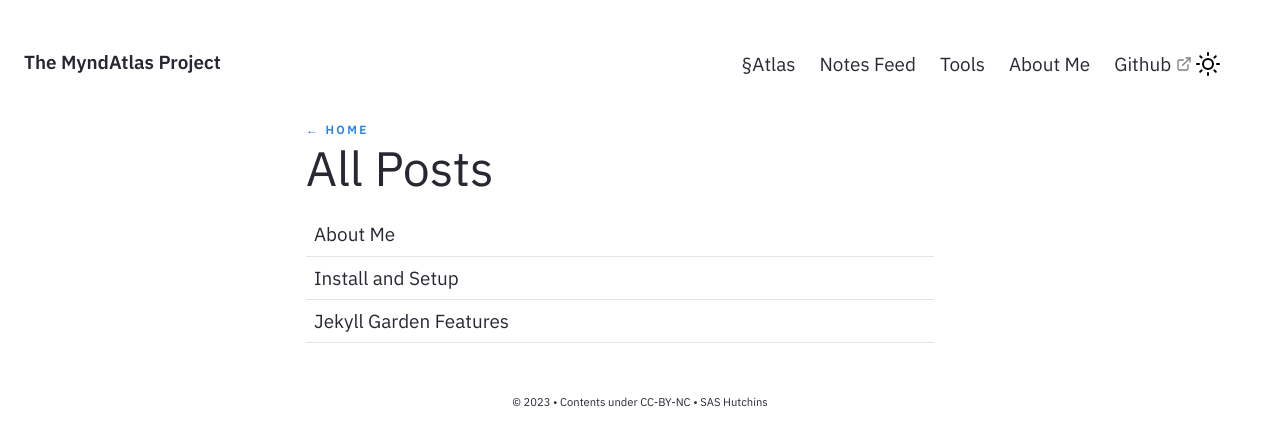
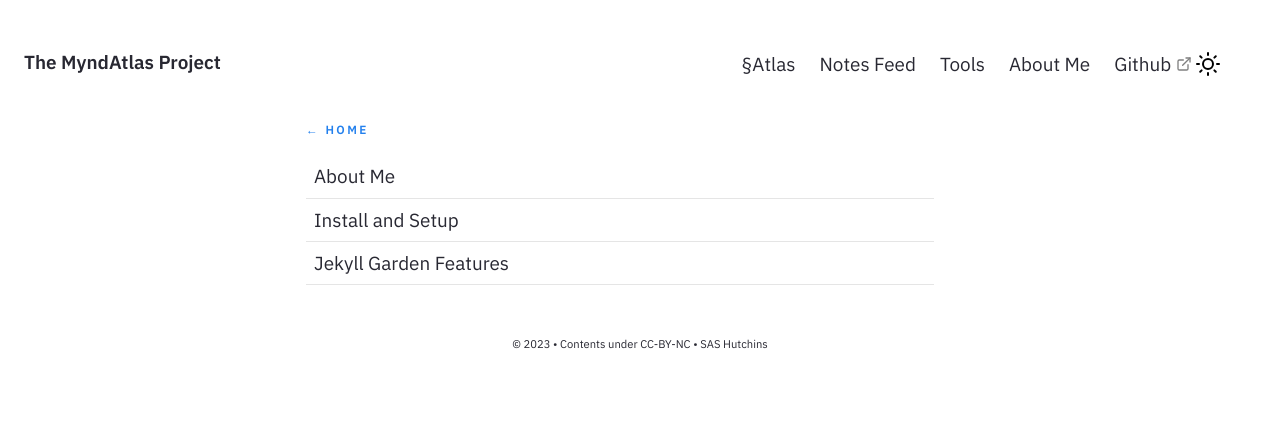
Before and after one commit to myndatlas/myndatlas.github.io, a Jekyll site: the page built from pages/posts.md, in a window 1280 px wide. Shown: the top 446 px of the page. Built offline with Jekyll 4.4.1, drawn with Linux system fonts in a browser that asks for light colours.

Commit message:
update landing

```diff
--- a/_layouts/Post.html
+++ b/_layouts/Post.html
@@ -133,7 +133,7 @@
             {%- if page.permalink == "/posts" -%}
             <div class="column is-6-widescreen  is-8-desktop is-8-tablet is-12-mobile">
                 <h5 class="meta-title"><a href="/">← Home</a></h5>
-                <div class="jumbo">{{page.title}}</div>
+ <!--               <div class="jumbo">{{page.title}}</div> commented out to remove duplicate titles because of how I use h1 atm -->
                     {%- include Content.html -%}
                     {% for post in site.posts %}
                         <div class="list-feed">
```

★ ★ ★ ★

- TASK BRIEF -
Every entry above is to be copied verbatim, with the pictures removed.

- SOLUTION TO THE EXERCISE -
Before and after one commit to myndatlas/myndatlas.github.io, a Jekyll site: the page built from pages/posts.md, in a window 1280 px wide. Shown: the top 446 px of the page. Built offline with Jekyll 4.4.1, drawn with Linux system fonts in a browser that asks for light colours.

Commit message:
update landing

```diff
--- a/_layouts/Post.html
+++ b/_layouts/Post.html
@@ -133,7 +133,7 @@
             {%- if page.permalink == "/posts" -%}
             <div class="column is-6-widescreen  is-8-desktop is-8-tablet is-12-mobile">
                 <h5 class="meta-title"><a href="/">← Home</a></h5>
-                <div class="jumbo">{{page.title}}</div>
+ <!--               <div class="jumbo">{{page.title}}</div> commented out to remove duplicate titles because of how I use h1 atm -->
                     {%- include Content.html -%}
                     {% for post in site.posts %}
                         <div class="list-feed">
```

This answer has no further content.